So let’s check in on how the Golden State has been faring with its recreational rollout. Surely state regulators had closely examined the foibles and follies of other states that had embarked on similar legalization plans, which would allow them to make wise policy choices?

Well... let’s start with that much-heralded tax revenue. Beginning January 1, California implemented two types of taxes on recreational cannabis: One for commercial growers, who pay the state a cultivation tax on harvested, dried cannabis—$9.25 per ounce of flower, and $2.75 per ounce of leaf. The second was a retail excise tax of 15 percent of the sale price to be collected by the state at the time of purchase.

The budget office predicted the state would take in $175 million in new taxes during the first two quarters of 2018. Instead, during the first quarter, it only took in $34 million, with the cultivation tax a mere $1.6 million of that. That’s about a third of what was expected. So why haven’t Californians been flocking to their nearest dispensaries?

It turns out those aren’t the only taxes. There’s another state sales tax of 8 to 10 percent, plus cities and counties are allowed to impose their own additional taxes, which range from 5 to 15 percent. This results in consumers paying up to a 40 percent tax on their weed. (Insert spit take here.) In Oregon, the state tax on cannabis is 17 percent, and cities may collect up to an additional 3 percent, for a total of 20 percent. Here, it's 37 percent, only coming in a shade under Cali.

On July 1, new quality control regulations were implemented in California, involving stricter standards for product testing, packaging and labelling requirements, and revised potency limits in edibles. Any existing product not meeting those regulations that was still in the possession of dispensaries had to be sold by July 1 or be destroyed. (God help me, don’t make a “I’d love to help them ‘destroy’ that” comment. I’m not in the mood.)

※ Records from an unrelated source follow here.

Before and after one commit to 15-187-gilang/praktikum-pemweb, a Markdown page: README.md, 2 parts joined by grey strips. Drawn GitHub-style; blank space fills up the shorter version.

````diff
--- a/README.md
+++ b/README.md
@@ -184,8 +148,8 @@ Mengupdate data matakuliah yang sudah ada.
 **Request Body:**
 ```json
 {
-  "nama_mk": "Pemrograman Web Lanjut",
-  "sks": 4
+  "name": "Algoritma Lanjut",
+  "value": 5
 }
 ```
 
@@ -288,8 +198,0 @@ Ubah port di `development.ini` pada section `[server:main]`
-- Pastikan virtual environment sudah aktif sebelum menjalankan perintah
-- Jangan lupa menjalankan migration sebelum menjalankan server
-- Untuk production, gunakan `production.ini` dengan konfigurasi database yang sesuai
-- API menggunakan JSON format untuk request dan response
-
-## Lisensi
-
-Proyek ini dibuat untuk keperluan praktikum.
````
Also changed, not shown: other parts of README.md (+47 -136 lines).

Dispensaries desperately slashed prices to unheard-of lows, with analysts predicting it would be the lowest prices consumers would pay for at least several years. Those reduced prices, of course, will result in lower tax revenue next quarter. Going great so far!

New inventory headed to shelves will need to pass through a newly accredited lab, which will be using new equipment, seeking out newly reduced levels of pesticide and other contaminants, which will result in some products not even making it to shelves.

As of March 27, the state had issued 26 temporary licenses for testing labs. Except that 26 licenses doesn’t mean 26 operational labs. “Most of the labs, by far, are not able to do the testing as required. Some of them don’t even exist yet,” said Sam David, president of Coastal Analytical, a licensed lab in San Diego, in an April article by Marijuana Business Daily.

The labs that do exist are expected to be able to process 100 to 120 samples per day, which is about to create an expected bottleneck that could lead to product shortages for weeks or longer. And patriotic Californians, I’m certain, won’t turn to the unregulated cannabis marketplace to obtain product without paying a 40 percent tax on flower that retails for $15 to $20 per gram ($90 eighths, anyone?).

Does Washington’s adult-use cannabis program need work? Hell yes, but at least our trials, tribulations, and craft cannabis standards have resulted in a program that looks better than what’s down south at the moment.